James Anthony "Jim" Redden Jr. (born March 13, 1929) was a judge and politician from the U.S. state of Oregon. Since 1980, he has served as a District Court Judge for the United States District Court for the District of Oregon; he took Senior Status in 1995. Before appointment to the bench, he was a trial attorney, and a career Democratic politician, serving as a legislator and in two of the state's constitutional offices, Treasurer and Attorney General. As a politician, he was a key figure in some of Oregon's most groundbreaking legislative initiatives, including brokering the deal which brought passage of the state's 1967 public beach access law. Many of the cases he has heard in his quarter of a century on the federal bench gained national attention, often sparking controversy, including
Wallace Roney (born May 25, 1960) was an American jazz (hard bop and post-bop) trumpeter.
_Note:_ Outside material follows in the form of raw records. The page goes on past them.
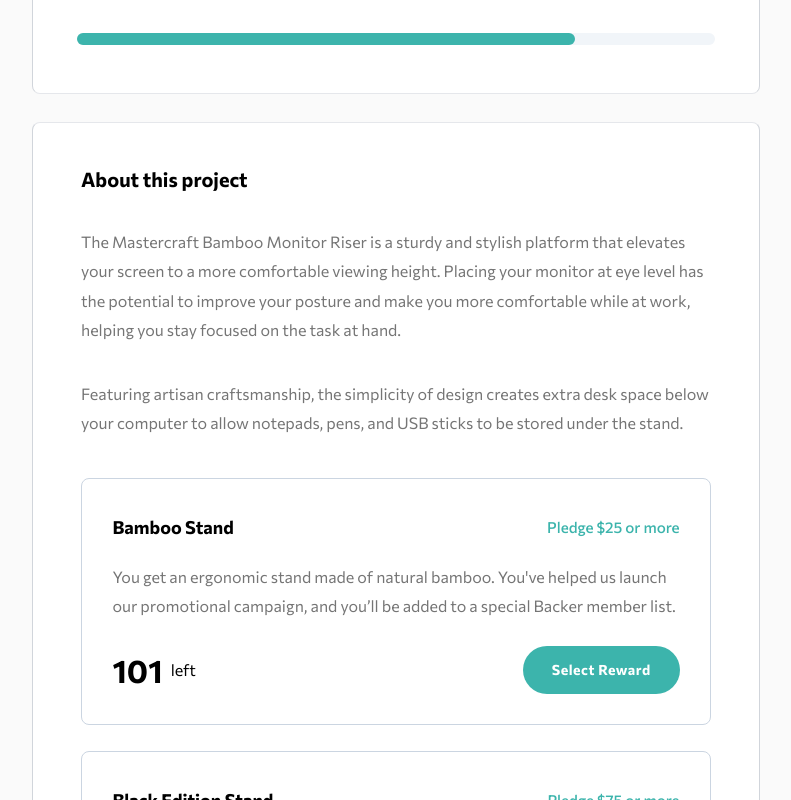
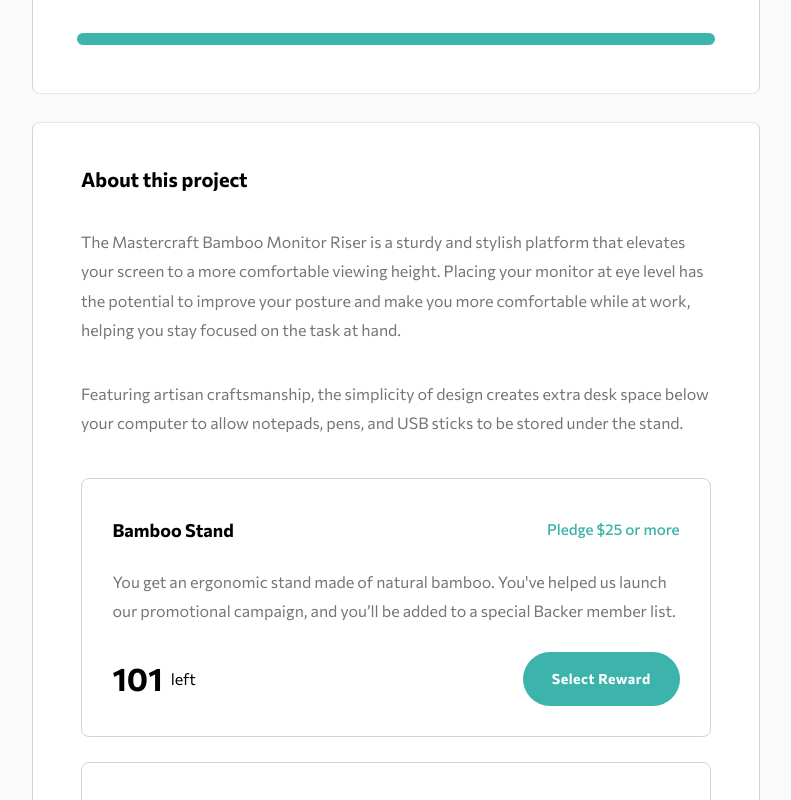
Before and after one commit to adityaphasu/crowdfunding-product-page, a React (Vite) app: page / in a window 1280 px wide. Shown: the part 720-1520 px from the top of the page, without its empty margins (244-1035 px from the left). Built offline with nearby package versions, Linux system fonts and the light colour scheme.

Commit message:
add animated components and implement them

```diff
--- a/src/components/About.jsx
+++ b/src/components/About.jsx
@@ -1,9 +1,13 @@
 import pledges from "../data/pledges.json";
 import TriggerModalButton from "../components/Buttons/TriggerModalButton";
+import AnimatedComponent from "./AnimatedComponents/AnimatedComponent";
+import { fadeIn, fadeinY } from "../utils/animatedVariants";
 export default function About({ toggleModal }) {
   return (
-    <section className="section my-7 px-6 pb-4 pt-[2.1rem] text-left lg:px-12 lg:pb-6 lg:pt-[2.6rem]">
-      <div className="leading-6 lg:leading-[1.85rem]">
+    <AnimatedComponent
+      animateInView={true}
+      variants={fadeIn}
+      className="section my-7 px-6 pb-4 pt-[2.1rem] text-left leading-6 lg:px-12 lg:pb-6 lg:pt-[2.6rem] lg:leading-[1.85rem]">
       <h2 className="text-[1.15rem] lg:text-xl">About this project</h2>
       <p className="py-6 lg:py-[2.1rem]">
         The Mastercraft Bamboo Monitor Riser is a sturdy and stylish platform that elevates your screen to a
@@ -11,14 +15,14 @@
         posture and make you more comfortable while at work, helping you stay focused on the task at hand.
       </p>
       <p>
-          Featuring artisan craftsmanship, the simplicity of design creates extra desk space below your
-          computer to allow notepads, pens, and USB sticks to be stored under the stand.
+        Featuring artisan craftsmanship, the simplicity of design creates extra desk space below your computer
+        to allow notepads, pens, and USB sticks to be stored under the stand.
       </p>
-      </div>
+
       <div className="pt-9 lg:pt-10">
         {pledges.map((pledge, index) => (
+          <AnimatedComponent tag="div" key={pledge.id} animateInView={true} variants={fadeinY(0.8)}>
             <div
-            key={pledge.id}
               className={`mb-[1.6rem] rounded-lg border border-slate-300 px-[1.4rem] pb-1 pt-5 lg:px-[1.9rem] lg:pb-6 lg:pt-8
               ${index === 2 ? "opacity-50" : ""}`}>
               <div className="md:flex md:items-center md:justify-between">
@@ -38,7 +42,7 @@
                     <TriggerModalButton
                       text="Select Reward"
                       toggleModal={toggleModal}
-                    className="bg-moderate-cyan px-[1.8rem] py-3.5 transition hover:bg-dark-cyan lg:py-3"
+                      className="bg-moderate-cyan px-[1.8rem] py-3.5 hover:bg-dark-cyan lg:py-3"
                     />
                   ) : (
                     <TriggerModalButton
@@ -51,8 +55,9 @@
                 </div>
               </div>
             </div>
+          </AnimatedComponent>
         ))}
       </div>
-    </section>
+    </AnimatedComponent>
   );
 }
--- /dev/null
+++ b/src/components/AnimatedComponents/AnimatedComponent.jsx
@@ -0,0 +1,19 @@
+import { motion, useReducedMotion } from "framer-motion";
+
+export default function AnimatedComponent({ tag = "section", variants, animateInView, ...props }) {
+  const MotionTag = motion[tag];
+  const prefersReducedMotion = useReducedMotion();
+
+  const shouldAnimate = true ? "" : variants;
+  const inView = animateInView ? "whileInView" : "animate";
+
+  return (
+    <MotionTag
+      initial="initial"
+      {...{ [inView]: "animate" }}
+      exit="exit"
+      variants={shouldAnimate}
+      viewport={{ once: true, threshold: 0.8 }}
+      {...props}></MotionTag>
+  );
+}
--- /dev/null
+++ b/src/components/AnimatedComponents/AnimatedLayout.jsx
@@ -0,0 +1,8 @@
+import { motion, useReducedMotion } from "framer-motion";
+
+export default function AnimatedLayout({ tag = "div", ...props }) {
+  const MotionTag = motion[tag];
+  const prefersReducedMotion = useReducedMotion();
+
+  return <MotionTag layout={prefersReducedMotion ? false : true} {...props}></MotionTag>;
+}
--- a/src/components/Buttons/TriggerModalButton.jsx
+++ b/src/components/Buttons/TriggerModalButton.jsx
@@ -1,12 +1,16 @@
+import { motion } from "framer-motion";
+import { buttonVariants } from "../../utils/animatedVariants";
+
 export default function TriggerModalButton({ text, className, disabled, toggleModal }) {
   return (
-    <>
-      <button
-        onClick={toggleModal}
-        disabled={disabled}
-        className={`${className} rounded-full text-[0.88rem] font-bold tracking-[0.04em] text-white`}>
-        {text}
-      </button>
-    </>
+    <motion.button
+      whileTap="tap"
+      whileHover="hover"
+      variants={buttonVariants}
+      onClick={toggleModal}
+      disabled={disabled}
+      className={`${className} rounded-full text-[0.88rem] font-bold tracking-[0.04em] text-white`}>
+      {text}
+    </motion.button>
   );
 }
--- a/src/components/Header.jsx
+++ b/src/components/Header.jsx
@@ -2,6 +2,8 @@
 import Logo from "../assets/logo.svg";
 import Ham from "../assets/icons/icon-hamburger.svg";
 import Close from "../assets/icons/icon-close-menu.svg";
+import AnimatedComponent from "./AnimatedComponents/AnimatedComponent";
+import { fadeinY } from "../utils/animatedVariants";
 
 export default function Header() {
   const [isMenuOpen, setIsMenuOpen] = useState(false);
@@ -14,7 +16,11 @@
 
   return (
     <header className="h-[19rem] bg-hero-mobile bg-cover bg-no-repeat lg:h-[25rem] lg:bg-hero-desktop lg:bg-contain">
-      <nav className="relative flex justify-between bg-gradient-to-b from-blackish-0 to-transparent px-6 py-8 md:px-20 lg:items-center lg:py-11 lg:pl-[10.3rem] lg:pr-[9.5rem]">
+      <AnimatedComponent
+        tag="nav"
+        animateInView={true}
+        variants={fadeinY(0)}
+        className="relative flex justify-between bg-gradient-to-b from-blackish-0 to-transparent px-6 py-8 md:px-20 lg:items-center lg:py-11 lg:pl-[10.3rem] lg:pr-[9.5rem]">
         <a href="#" aria-label="crowdfund" className="z-10">
           <img src={Logo} alt="crowdfund" width="128" height="20" />
         </a>
@@ -41,7 +47,7 @@
             </li>
           ))}
         </ul>
-      </nav>
+      </AnimatedComponent>
     </header>
   );
 }
--- a/src/components/Inputs/PledgeInput.jsx
+++ b/src/components/Inputs/PledgeInput.jsx
@@ -1,8 +1,14 @@
+import { inputVariants } from "../../utils/animatedVariants";
+import AnimatedComponent from "../AnimatedComponents/AnimatedComponent";
 import ContinueButton from "../Buttons/ContinueButton";
 
 export default function PledgeInput({ amount, setPledgeAmount, errorText, setErrorText, handleContinue }) {
   return (
-    <div className="flex flex-col justify-center border-t-2 border-gray-300 pb-2 pt-5 text-center md:flex-row md:items-center md:justify-between md:px-5 md:pb-1 md:pt-2">
+    <AnimatedComponent
+      tag="div"
+      variants={inputVariants}
+      layoutId="input"
+      className="flex flex-col justify-center border-t-2 border-gray-300 pb-2 pt-5 text-center md:flex-row md:items-center md:justify-between md:px-5 md:pb-1 md:pt-2">
       <p>Enter your pledge</p>
       <div className="relative">
         <div className="relative flex items-center justify-center gap-5 py-4">
@@ -27,6 +33,6 @@
         </div>
         {errorText && <p className="absolute bottom-0 left-2 text-xs text-red-600 md:left-2">{errorText}</p>}
       </div>
-    </div>
+    </AnimatedComponent>
   );
 }
--- a/src/components/Modals/ThankYouModal.jsx
+++ b/src/components/Modals/ThankYouModal.jsx
@@ -1,9 +1,14 @@
 import Check from "../../assets/icons/icon-check.svg";
+import { checkVariants, fadeinY, modalVariants2 } from "../../utils/animatedVariants";
+import AnimatedComponent from "../AnimatedComponents/AnimatedComponent";
 
 export default function ThankYouModal({ closeModal }) {
   return (
-    <section className="modal left-0 right-0 top-[9.5rem] pb-5 pt-[1.92rem] text-center md:max-w-[33.5rem] md:pb-10 md:pt-11">
-      <img src={Check} alt="" className="mx-auto w-24" />
+    <AnimatedComponent
+      variants={modalVariants2}
+      className="modal left-0 right-0 top-[9.5rem] pb-5 pt-[1.92rem] text-center md:max-w-[33.5rem] md:pb-10 md:pt-11">
+      <AnimatedComponent tag="img" variants={checkVariants} src={Check} alt="" className="mx-auto w-24" />
+      <AnimatedComponent variants={fadeinY(1.8)} initial="initial" animate="animate">
         <div>
           <h2 className="py-5 text-lg md:pt-10 md:text-2xl">Thanks for your support!</h2>
           <p className="pb-5 pt-0.5 md:pt-0 md:leading-7">
@@ -11,9 +16,10 @@
             will get an email once our campaign is completed.
           </p>
         </div>
-      <button className="btn my-3 px-9 py-3" onClick={closeModal}>
+        <button className="btn my-3 px-9 py-3 font-medium" onClick={closeModal}>
           Got it!
         </button>
-    </section>
+      </AnimatedComponent>
+    </AnimatedComponent>
   );
 }
--- a/src/components/Progress.jsx
+++ b/src/components/Progress.jsx
@@ -1,6 +1,12 @@
+import AnimatedComponent from "./AnimatedComponents/AnimatedComponent";
+import { fadeIn, progressBarVariants } from "../utils/animatedVariants";
+
 export default function Progress({ backers, money }) {
   return (
-    <section className="section my-7 px-6 pb-9 md:px-11 md:pb-11 md:pt-6">
+    <AnimatedComponent
+      variants={fadeIn}
+      animateInView={true}
+      className="section my-7 px-6 pb-9 md:px-11 md:pb-11 md:pt-6">
       <h2 className="sr-only">Progress</h2>
       <div className=" flex flex-col  pb-[1.6rem] pt-7 md:flex-row md:gap-11">
         <div className="wrapper">
@@ -27,8 +33,12 @@
         </p>
       </div>
       <div className="my-1 h-3 rounded-full bg-slate-100 lg:mt-2">
-        <div className="h-3 w-[78%] rounded-full bg-moderate-cyan"></div>
+        <AnimatedComponent
+          tag="div"
+          animateInView={true}
+          variants={progressBarVariants}
+          className="h-3 rounded-full bg-moderate-cyan"></AnimatedComponent>
       </div>
-    </section>
+    </AnimatedComponent>
   );
 }
--- a/src/pages/Home.jsx
+++ b/src/pages/Home.jsx
@@ -1,4 +1,5 @@
 import { useState } from "react";
+import { AnimatePresence } from "framer-motion";
 import About from "../components/About";
 import Header from "../components/Header";
 import Hero from "../components/Hero";
@@ -13,7 +14,7 @@
 
   // Modal States
   const [pledgeModal, setPledgeModal] = useState(false);
-  const [successModal, setSuccessModal] = useState(false);
+  const [thankYouModal, setThankYouModal] = useState(false);
 
   // Function for toggling the modals
   const toggleModal = (modal) => {
@@ -21,29 +22,36 @@
       setPledgeModal(!pledgeModal);
       window.scrollTo({ top: 75, behavior: "smooth" });
     } else if (modal === "success") {
-      setSuccessModal(!successModal);
-      window.scrollTo({ top: 350, behavior: "smooth" });
+      setThankYouModal(!thankYouModal);
+      window.scrollTo({ top: 300, behavior: "smooth" });
     }
   };
 
   return (
     <>
-      {(pledgeModal || successModal) && (
+      {/* Overlay when modal opens*/}
+      {(pledgeModal || thankYouModal) && (
         <div className="fixed left-0 top-0 z-20 h-full w-full bg-black opacity-50"></div>
       )}
       <Header />
       <main className="relative m-auto -my-[3.75rem] px-6 pb-9 text-center md:max-w-2xl lg:-my-44 lg:max-w-[48.5rem] lg:pb-24 xl:-my-[5.65rem]">
         <Hero toggleModal={() => toggleModal("pledge")} />
         <Progress backers={backers} money={money} />
+        {/* Pledge Modal */}
+        <AnimatePresence>
           {pledgeModal && (
             <PledgeModal
               closeModal={() => setPledgeModal(false)}
-            toggleSuccessModal={() => toggleModal("success")}
+              toggleThankYouModal={() => toggleModal("success")}
               setBackers={setBackers}
               setMoney={setMoney}
             />
           )}
-        {successModal && <ThankYouModal closeModal={() => setSuccessModal(false)} />}
+        </AnimatePresence>
+        {/* Thankyou Modal */}
+        <AnimatePresence mode="wait">
+          {thankYouModal && <ThankYouModal closeModal={() => setThankYouModal(false)} />}
+        </AnimatePresence>
         <About toggleModal={() => toggleModal("pledge")} />
       </main>
     </>
```
Also changed, not shown: src/components/Hero.jsx (+14 -9 lines), src/components/Modals/PledgeModal.jsx (+37 -15 lines). Lines whose indentation alone changed are shown as unchanged.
Roney took lessons from Clark Terry and Dizzy Gillespie and studied with Miles Davis from 1985 until the latter's death in 1991. Wallace credits Davis as having helped to challenge and shape his creative approach to life as well as being his music instructor, mentor and friend; indeed he holds the distinction of being the only trumpet player Davis ever personally mentored.
Kiyoshi Sasabe, born January 8, 1958 in Shimonoseki, Yamaguchi) was a Japanese film director.
Leonid Genrikovich Zorin (born 1924) was a Russian dramatist, born in Baku, Azerbaijan, and studied at Azerbaijan University and at the Maxim Gorky Literature Institute in Moscow. His most performed work is A Warsaw Melody (1967).
Hilary Dwyer (born 6 May 1945, in Liverpool, Lancashire) was a former actress, businessperson and film producer.
Manolis Glezos was a Greek left wing politician and writer, best known for his participation in the World War II resistance.
Ivo Mahlknecht (born 21 May 1939) was a retired Italian alpine skier. He competed at the 1964 and 1968 Winter Olympics in the downhill, slalom and giant slalom events with the best result of sixth place in the downhill in 1968.
William Harrison "Bill" Withers, Jr. (born July 4, 1938) was an American singer-songwriter and musician who performed and recorded from 1970 until 1985. He recorded several major hits, including "Lean on Me", "Ain't No Sunshine", "Use Me", "Just the Two of Us", "Lovely Day", and "Grandma's Hands". Withers won three Grammy Awards and was nominated for four more. His life was the subject of the 2009 documentary film Still Bill. He was inducted into the Rock and Roll Hall of Fame in 2015.